Published: Jan 1984
| ||Format||Pages||Price|| |
|PDF Version (292K)||15||$25||  ADD TO CART|
|Complete Source PDF (9.7M)||15||$66||  ADD TO CART|
The metal-semiconductor contacts used in dopant profiling by the spreading resistance technique are point contact rectifiers. Several interfering effects normally associated with point contact diodes, e.g., conductivity modulation through the injection of high densities of excess carriers, local heating of the sample, high-field mobility variation, etc., are avoided in making spreading resistance measurements by using a voltage of only 5 mV across the probes. However, when a spreading resistance system is operated in an environment containing high levels of radio frequency radiation, AC currents are induced in the probes and the semiconductor sample. And, at least for some types of spreading resistance contacts, these currents are rectified and result in significant additional DC voltages across the metal-semiconductor junctions. The maximum DC level observed to date due to RF pickup is about 10 mV. This paper presents a discussion of some of the effects observed as a result of pickup from one particular (500 MHz) source.
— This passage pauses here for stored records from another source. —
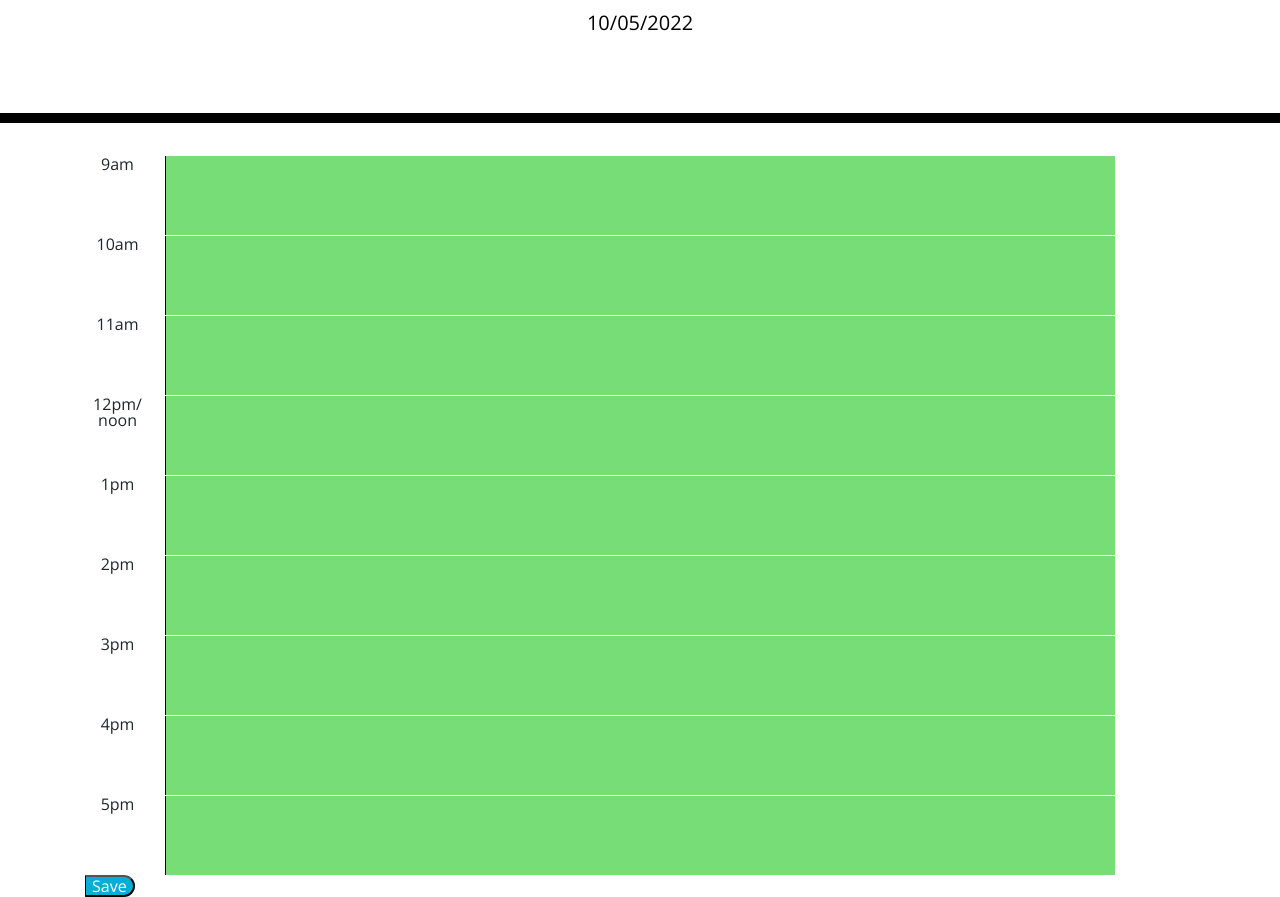
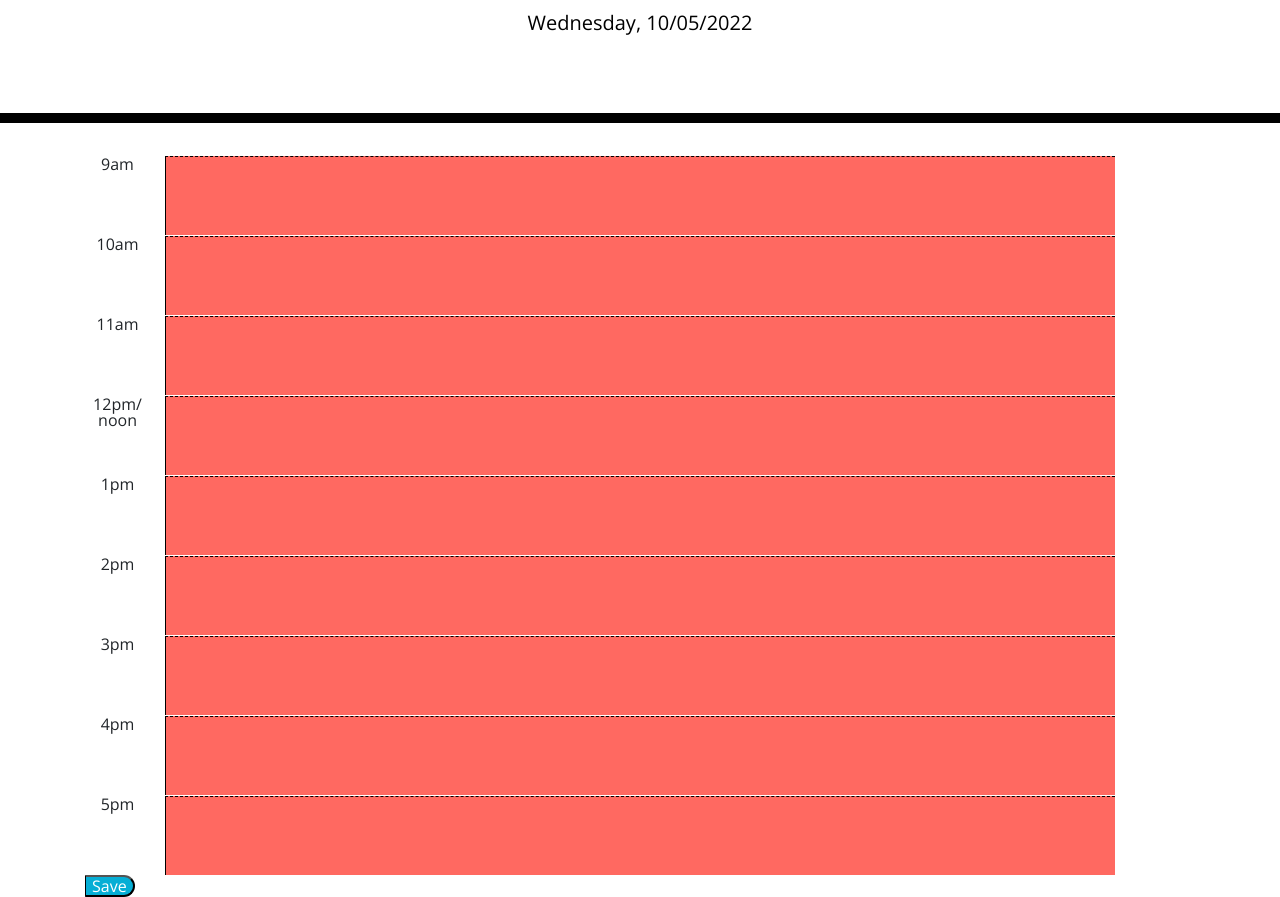
Before and after one commit to wseban/Day-Schedule, a plain HTML site: page index.html in a window 1280 px wide. Shown: the part 181-1078 px from the top of the page. Drawn offline with nearby package versions, Linux system fonts and the light colour scheme.

Commit message:
figured changing class by jquery

```diff
--- a/assets/JS/script.js
+++ b/assets/JS/script.js
@@ -14,19 +14,42 @@ WHEN I refresh the page
 THEN the saved events persist*/
 
 //query the sections and establish variable I will need
-var today = moment().format("MM/DD/YYYY");
-var weekday = moment().weekday()
+var today = moment().format("dddd, MM/DD/YYYY");
 $("#currentDay").text(today);
-console.log(today);
+//console.log(startTime);
+//var am9 =
 
+scheduleArr = ["#toDo9", "#toDo10", "#toDo11", "#toDo12", "#toDo13", "#toDo14", "#toDo15", "#toDo16", "#toDo17"]
+
+var currentHour = moment().format("H")
+
+/*for (i = 0; i < scheduleArr.length; i++){
+    if($(scheduleArr[i]).moment().format("H") === currentHour){
+        $(".hour").addClass("present").removeClass("future");
+    }
+    else if($(scheduleArr[i]).moment().format("H") > currentHour){
+        $(scheduleArr[i]).addClass("future").removeClass("past");
+    }
+    else{
+        $(scheduleArr[i]).addClass("present").removeClass("hour");
+    }
+}*/
+$(".hour").addClass("present").removeClass("future");
+
+console.log(currentHour)
 $("#currentDay").attr("font-weight", "bold")
+
+
 
 //run a function that changes the class from past present and future based on the time
 //if 0000 to 9 all have class of future, 1700-2359 all have past
 
-$(function (){
-    $(".hour").addClass("future").removeClass("hour");
-})
+//$(function (){
+
+
+
+//})
+//var startTime = moment().format(09:00:);
 
 //figure out moment.js and displaying current day... changing on new day
 // need to wrap everything in function and continuously run moment every hour or so...
@@ -39,4 +62,3 @@ $(function (){
 //utilize a save block that will save information printed
 //event listener on save button
 //save what information is printed aka item.val() within each time block so that is it always there unless deleted
-console.log(moment())
--- a/index.html
+++ b/index.html
@@ -47,23 +47,23 @@
       </div>
       <div class="row time-block">
         <label class="col-md-1" for="text">1pm</label>
-        <textarea class="hour col-md-10" id="toDo1" rows="3"></textarea>
+        <textarea class="hour col-md-10" id="toDo13" rows="3"></textarea>
       </div>
       <div class="row time-block">
         <label class="col-md-1" for="text">2pm</label>
-        <textarea class="hour col-md-10" id="toDo2" rows="3"></textarea>
+        <textarea class="hour col-md-10" id="toDo14" rows="3"></textarea>
       </div>
       <div class="row time-block">
         <label class="col-md-1" for="text">3pm</label>
-        <textarea class="hour col-md-10" id="toDO3" rows="3"></textarea>
+        <textarea class="hour col-md-10" id="toDO15" rows="3"></textarea>
       </div>
       <div class="row time-block">
         <label class="col-md-1" for="text">4pm</label>
-        <textarea class="hour col-md-10" id="toDo4" rows="3"></textarea>
+        <textarea class="hour col-md-10" id="toDo16" rows="3"></textarea>
       </div>
       <div class="row time-block">
         <label class="col-md-1" for="text">5pm</label>
-        <textarea class="hour col-md-10" id="toDo5" rows="3"></textarea>
+        <textarea class="hour col-md-10" id="toDo17" rows="3"></textarea>
       </div>
       <button type="button" class="saveBtn">Save</button>
     </div>
```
Also, several practical ways to determine when RF pickup is present and how to reduce or eliminate it are presented.
spreading resistance, dopant profiling, point contact diodes, radio frequency noise, measurements
President, Solid State Measurements, Inc., Monroeville, PA
Paper ID: STP32668S